This course acknowledges current Green Economy trends, and the UN Rio+20 debate, which show how there is a strong demand for technological innovations as a remedy for ecological destruction and as a pathway to poverty eradication.
Learning Goals and Syllabus
The participants will together analyze and evaluate the relations of technology, individuals, nature and society in order to:
- Understand different perspectives
- Work out a collective understanding based on values
- Develop own opinions
- Evaluate interdependencies and reach agreement on how to balance them
- Act accordingly
Reading week: August 9th - August 13th, 2021. Flexible, 5 hours preparatory work to be done on-demand.
Online course: August 16th – August 27th, 2021. Estimated session times are Mondays through Fridays from 9 am to 2 pm CET for live lectures and group sessions, etc.
Please note that exact session times will be confirmed once registrations have closed (sessions will be scheduled according to the time zones of the registered course participants).
Should you have any questions regarding the course timetable, please contact us at firstname.lastname@example.org 
Please note this is a full-time, intensive course. Weeks 1 and 2 will involve approximately 30 hours of workload.
A detailed syllabus with information on the schedule will be made available to registered participants.
You may find the syllabus useful when discussing with your home university whether the ECTS credits attainable for this course are accepted by them.
The course will consist of:
- Regular lectures (including guest-speakers)
- Building blocks organized by the lectures and the participants. Participants will individually create, conduct and finally document their own building blocks for further use
- Learning journals (to be kept by each participant)
Building blocks are study-elements developed by lecturers and students, which provide instructions for facilitating a 60 to 90 minutes course session. Building blocks will showcase multiple perspectives on complex topics, e.g., ethical codes, recycling, pre-implementation diagnostics, social businesses and cooperatives. Every building block uses a set of widespread teaching formats such as case studies, story-telling and station learning, as well as adaptations and combinations of known methods, such as learning cascades, advocatus diaboli, the triangular method, evaluation sculpture, educational games, challenges and more.

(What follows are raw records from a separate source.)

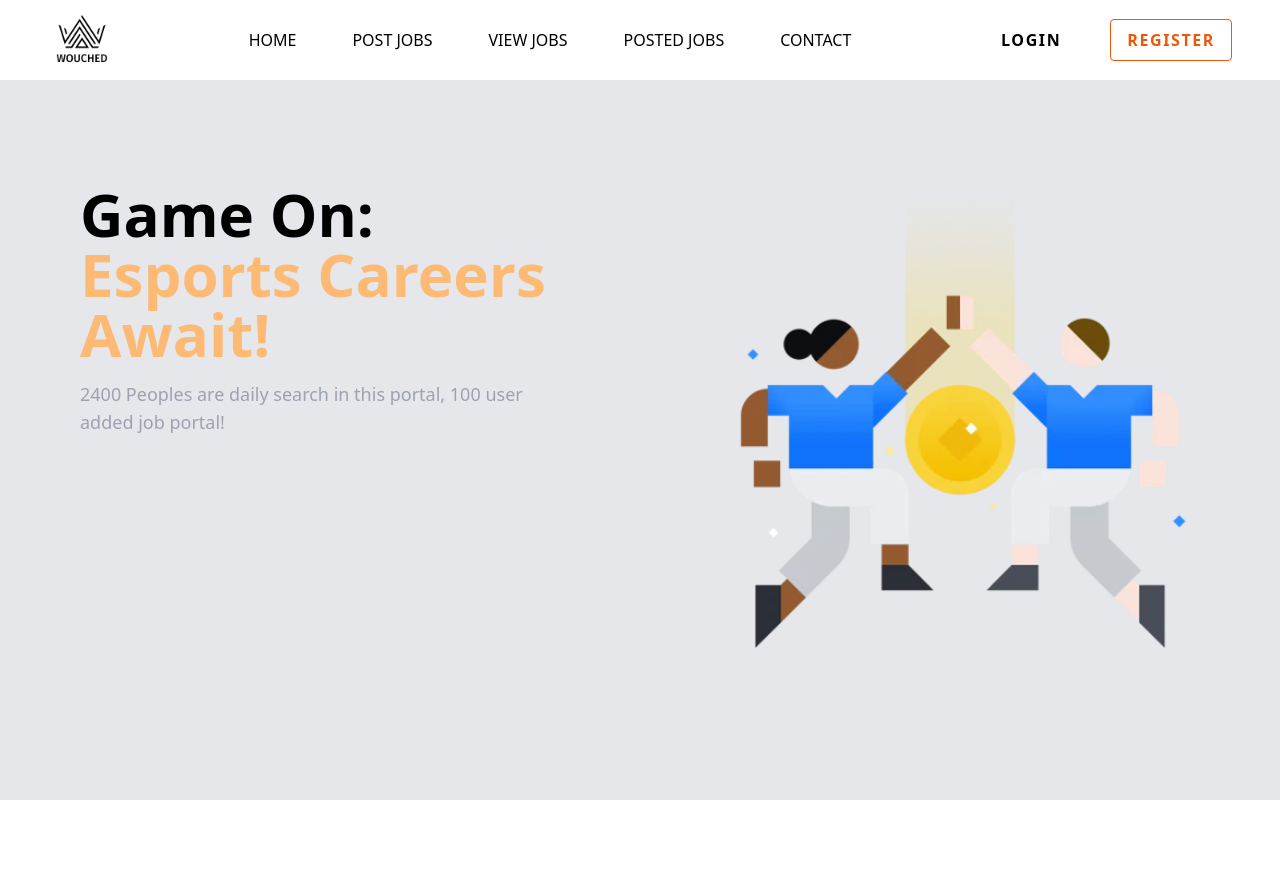
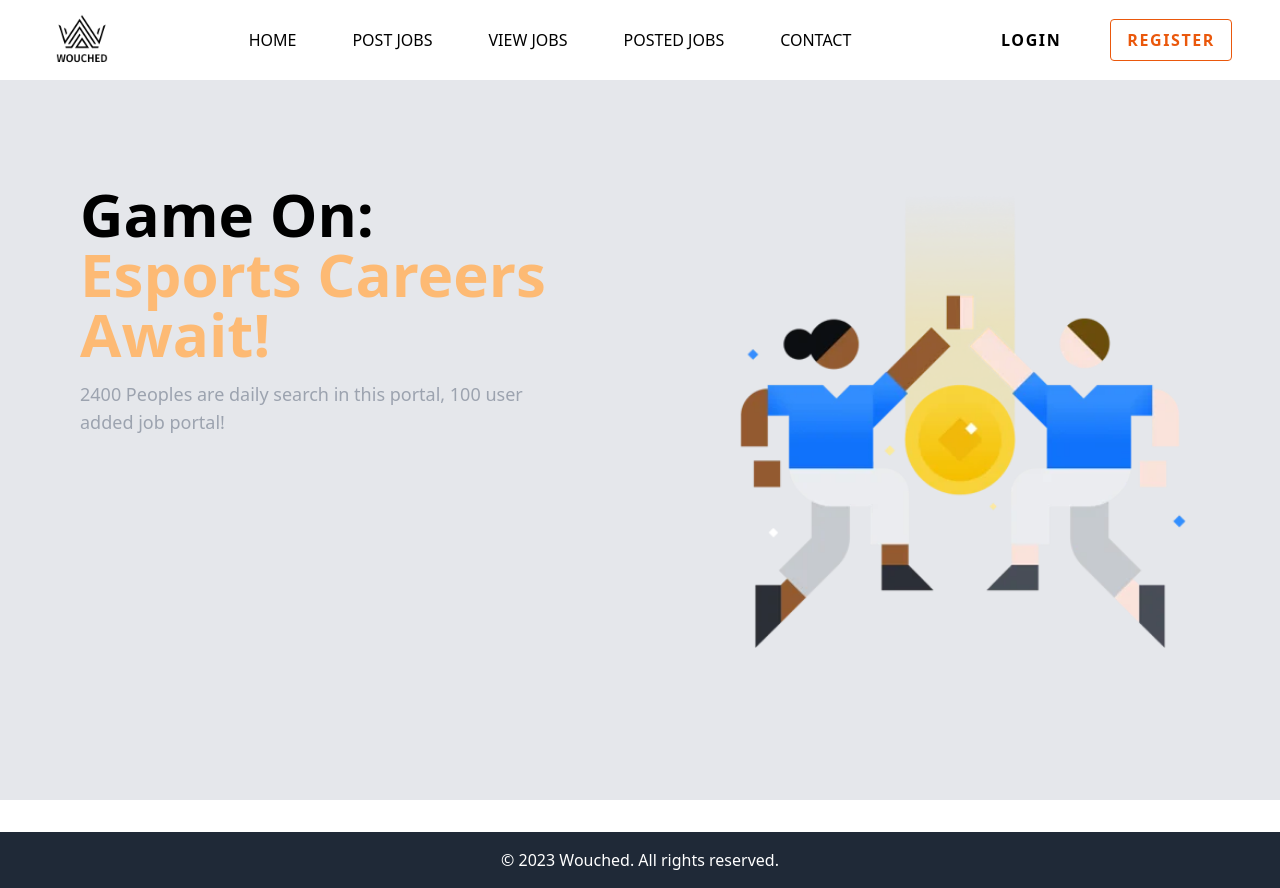
Before and after one commit to CosaNostraa69/Wouched, a Next.js app in the folder Wouched/: page / in a window 1280 px wide. Before the commit the page ends 800 px from the top, so only its background shows below. Built offline with nearby package versions, Linux system fonts and the light colour scheme.

Commit message:
Remove unused code and console logs

```diff
--- a/Wouched/components/ApplicationsDataTable.jsx
+++ b/Wouched/components/ApplicationsDataTable.jsx
@@ -94,17 +94,6 @@
       cell: (row) => (
         <div className="flex items-center justify-start space-x-2">
           <button
-            onClick={() => router.push(`/User/applicationDetail/${row?.id}`)}
-            className="w-8 h-8 md:w-10 md:h-10 rounded-full border-2 border-indigo-600 flex items-center justify-center hover:bg-indigo-600 transition-all duration-700"
-          >
-            <img
-              width="32"
-              height="32"
-              src="https://img.icons8.com/windows/32/details-popup.png"
-              alt="details-popup"
-            />{" "}
-          </button>
-          <button
             onClick={() => handleAcceptStatus(row?.id)}
             className="w-8 h-8 md:w-10 md:h-10 rounded-full border-2 border-green-600 flex items-center justify-center hover:bg-green-600 transition-all duration-700"
           >
--- /dev/null
+++ b/Wouched/components/Footer.js
@@ -0,0 +1,14 @@
+import React from 'react';
+
+const Footer = () => {
+    return (
+        <footer className="bg-gray-800 text-white text-center p-4 mt-8">
+            <div className="container mx-auto">
+                <p>© 2023 Wouched.
+                    All rights reserved.</p>
+            </div>
+        </footer>
+    );
+};
+
+export default Footer;
--- a/Wouched/pages/User/applyJob/[id].jsx
+++ b/Wouched/pages/User/applyJob/[id].jsx
@@ -28,9 +28,6 @@
 
     const handleSubmit = async (e) => {
         e.preventDefault();
-
-        console.log("Job ID:", job, "User Id:", user, "token", token, "Name", name);
-        console.log("Sending data:", formikData);
 
 
 
@@ -72,8 +69,6 @@
         try {
 
 
-
-            console.log(form)
             const res = await apply_job(formikData);
             toast.success(res.data.about);
             router.push('/')
--- a/Wouched/pages/User/jobDetails/[id].jsx
+++ b/Wouched/pages/User/jobDetails/[id].jsx
@@ -153,9 +153,7 @@
                                         <p className=' text-sm text-gray-800 mx-1'>{JobDetails?.job_vacancy}</p>
                                     </div>
                                     <div className='flex items-center justify-start mb-3'>
-                                        <BsFillCalendar2DateFill className='text-base font-semibold text-indigo-600' />
-                                        <p className='font-semibold text-base mx-1'>Dead Line</p>
-                                        <p className=' text-sm text-gray-800 mx-1'>{new Date(`${JobDetails?.job_deadline}`).toLocaleDateString('en-GB')}</p>
+
                                     </div>
                                     <div className='flex items-center justify-start mb-3'>
                                         <HiOutlineStar className='text-base font-semibold text-indigo-600' />
@@ -205,9 +203,7 @@
                                                             <p className=' text-sm text-gray-800 mx-1'>{item?.job_vacancy}</p>
                                                         </div>
                                                         <div className='flex px-1 md:px-4 items-center justify-center mb-2'>
-                                                            <BsFillCalendar2DateFill className='text-base font-semibold text-indigo-600' />
-                                                            <p className='font-semibold text-xs md:text-base mx-1'>Dead Line</p>
-                                                            <p className=' text-xs text-gray-800 mx-1'>{new Date(`${item?.job_deadline}`).toLocaleDateString('en-GB')}</p>
+
                                                         </div>
                                                     </div>
                                                     <button onClick={() => router.push(`/frontend/jobDetails/${item?._id}`)} className='my-2 py-2 px-4  border border-indigo-600 uppercase  rounded flex items-center justify-center transition-all duration-700 hover:bg-indigo-600 hover:text-white text-indigo-600 font-semibold'>View Detail<AiOutlineArrowRight className='mx-2 text-xl' /></button>
--- a/Wouched/pages/_app.js
+++ b/Wouched/pages/_app.js
@@ -6,6 +6,7 @@
 import Cookies from 'js-cookie';
 import 'react-toastify/dist/ReactToastify.css';
 import { AuthProvider } from '@/Services/authContext';
+import Footer from '@/components/Footer';
 
 export default function App({ Component, pageProps: { session, ...pageProps }, }) {
   const router = useRouter();
@@ -28,7 +29,9 @@
     <Provider store={store}>
       <AuthProvider>
         <Component {...pageProps} />
+        <Footer />
       </AuthProvider>
     </Provider>
+
   )
 }
```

The idea behind this great variety of teaching methods is to create an environment that is participant-, group- and discourse-focused. It encourages participants to exchange ideas and opinions, learn from each other and be an active part in the co-creation of the course itself. Each participant will be responsible for their own learning experience, and that of the others.
This course is designed for current university students, working professionals and any individuals interesting in sustainability and learning about blue engineering.
The course also requires an interest in the reciprocal relations of technology, individuals, nature, society and democracy.
Participants from all fields and disciplines are welcome.
Prerequisites and Technical Requirements
We will ask participants to fulfill the following technical requirements:
- Fully functional device (laptop, tablet, PC)
- Stable internet connection
- Software: Zoom (App installed on desktop or over browser. Participants are requested to use their real name as zoom account name)
- Recommended: external headset for better sound quality
André Baier received a master degree in philosophy of norms from Universíté Rennes, France. He completed his studies at Technische Universität Berlin receiving a MA in philosophy. He actively participates in the development and implementation of Blue Engineering – Engineers with Social and Ecological Responsibility - since its beginning in 2009. As of 2012 he is lecturer for this course at Technische Universität Berlin.
Course fees for Blue Engineering are as follows:
Student: 720 Euro
Working professional/Non-student: 1120 Euro
The early bird discount is available for all participants until April 1st 2021.
Please note that students will be required to upload proof of their student status (student card/ enrollment information) during the registration process.